Puberty affects both boys and girls. It is the time when your body starts to change from being a child into being a young adult, as you become sexually mature. Puberty can take up to four years. It can happen at any time but is most common between the ages of 8 and 14.

There is a wide range of "normal". It is important to understand that everyone is different, and everyone will go through puberty at different times. You might start early and finish before your friends or they might start and finish before you.

Physical changes

Puberty happens when your body produces hormones that cause physical changes in your body. These changes include hair growing in your pubic area and armpits. You will also notice other physical changes. If you are a girl, you will grow breasts and start your period. If you are a boy, your penis and testicles will get bigger. Boys may also get a deeper voice and start to grow facial hair.

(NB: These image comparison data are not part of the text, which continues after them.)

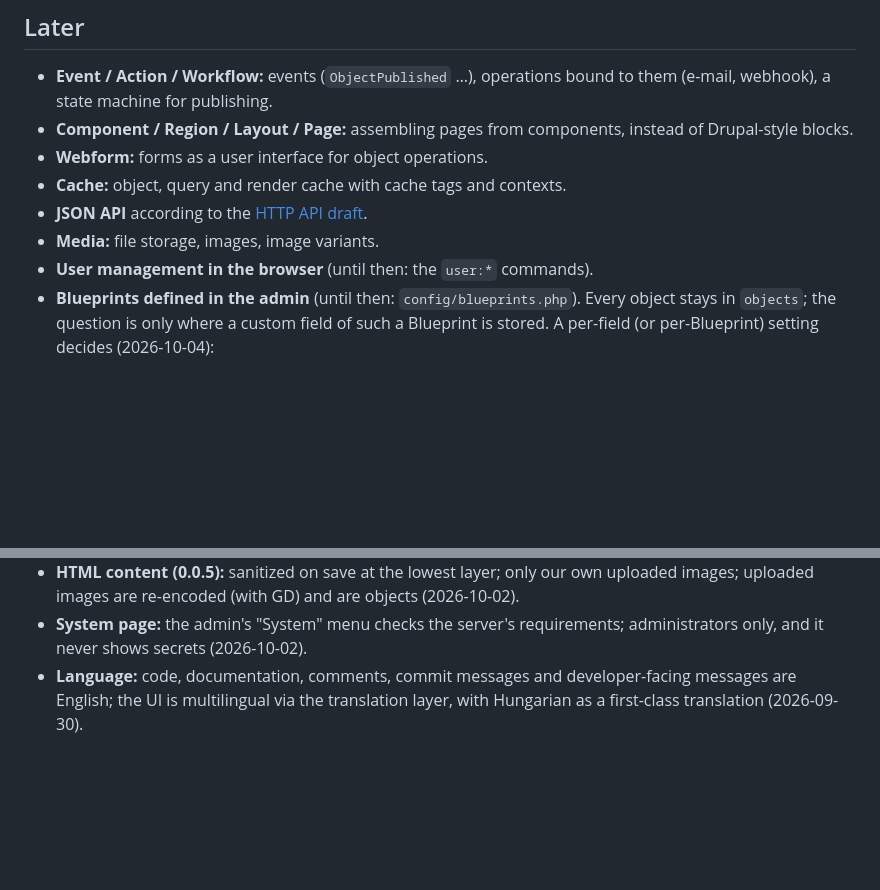
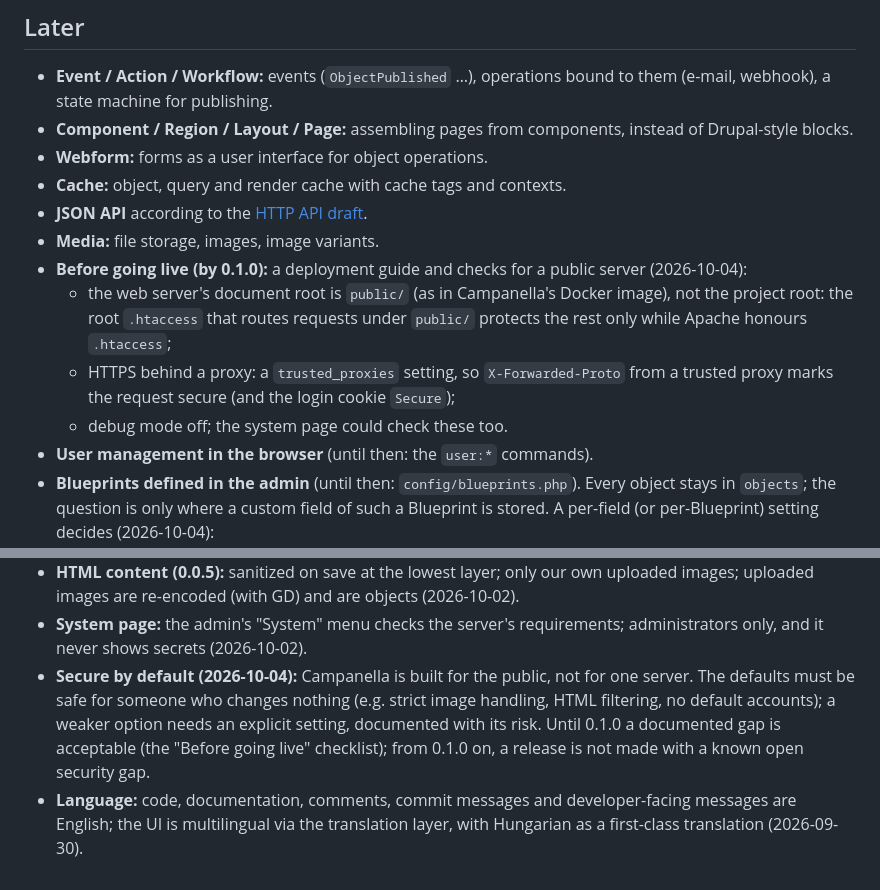
Before and after one commit to szhajagos/campanella, a Markdown page: ROADMAP.md, 2 parts joined by grey strips. Drawn GitHub-style; blank space fills up the shorter version.

Commit message:
Roadmap: secure by default; checklist before going live

```diff
--- a/ROADMAP.md
+++ b/ROADMAP.md
@@ -137,6 +137,15 @@ on, the system is suitable for running a real website.
 - **Cache:** object, query and render cache with cache tags and contexts.
 - **JSON API** according to the [HTTP API draft](docs/http-api/README.md).
 - **Media:** file storage, images, image variants.
+- **Before going live (by 0.1.0):** a deployment guide and checks for a
+  public server (2026-10-04):
+  - the web server's document root is `public/` (as in Campanella's Docker
+    image), not the project root: the root `.htaccess` that routes requests
+    under `public/` protects the rest only while Apache honours `.htaccess`;
+  - HTTPS behind a proxy: a `trusted_proxies` setting, so `X-Forwarded-Proto`
+    from a trusted proxy marks the request secure (and the login cookie
+    `Secure`);
+  - debug mode off; the system page could check these too.
 - **User management in the browser** (until then: the `user:*` commands).
 - **Blueprints defined in the admin** (until then: `config/blueprints.php`).
   Every object stays in `objects`; the question is only where a custom field
@@ -186,6 +195,12 @@ on, the system is suitable for running a real website.
   (2026-10-02).
 - **System page:** the admin's "System" menu checks the server's requirements;
   administrators only, and it never shows secrets (2026-10-02).
+- **Secure by default (2026-10-04):** Campanella is built for the public, not
+  for one server. The defaults must be safe for someone who changes nothing
+  (e.g. strict image handling, HTML filtering, no default accounts); a weaker
+  option needs an explicit setting, documented with its risk. Until 0.1.0 a
+  documented gap is acceptable (the "Before going live" checklist); from 0.1.0
+  on, a release is not made with a known open security gap.
 - **Language:** code, documentation, comments, commit messages and
   developer-facing messages are English; the UI is multilingual via the
   translation layer, with Hungarian as a first-class translation (2026-09-30).
```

You may get acne.

Emotional changes

The physical changes of puberty often come with behavioural and emotional changes. Some of these emotions are exciting, but you may notice a new range of emotions and your mood may change a lot. You may feel self-conscious about the changes in your body, including increased body odour. At times, these changing emotions can feel like being on a roller coaster.

Peer pressure

Peer pressure can also be a big issue to deal with. It is great to get positive encouragement from your friends. But it is not so great if they are encouraging you to do something that could be harmful.

As a rangatahi (young person) you are developing your sense of identity and independence and learning how to look after yourself and stay safe. If you feel like your friends might be going a bit too far, it will help if you have already figured out your own personal values (what is important to you) and your boundaries (things you will not do). It is OK to say "No" and you do not have to explain why.

You will find helpful advice and tips for managing peer pressure on


If you have any questions, are worried about puberty or are finding the changes you are experiencing hard to cope with, it is important to talk to someone you trust. This may be someone from your whānau (family) or your general practice team.

Written by HealthInfo clinical advisers. Last reviewed October 2023.


See also:


Bullying information for young people

Overview of the female reproductive system

Penis & testicles


Vulval & vaginal care

Page reference: 53211

Review key: HIPUY-53211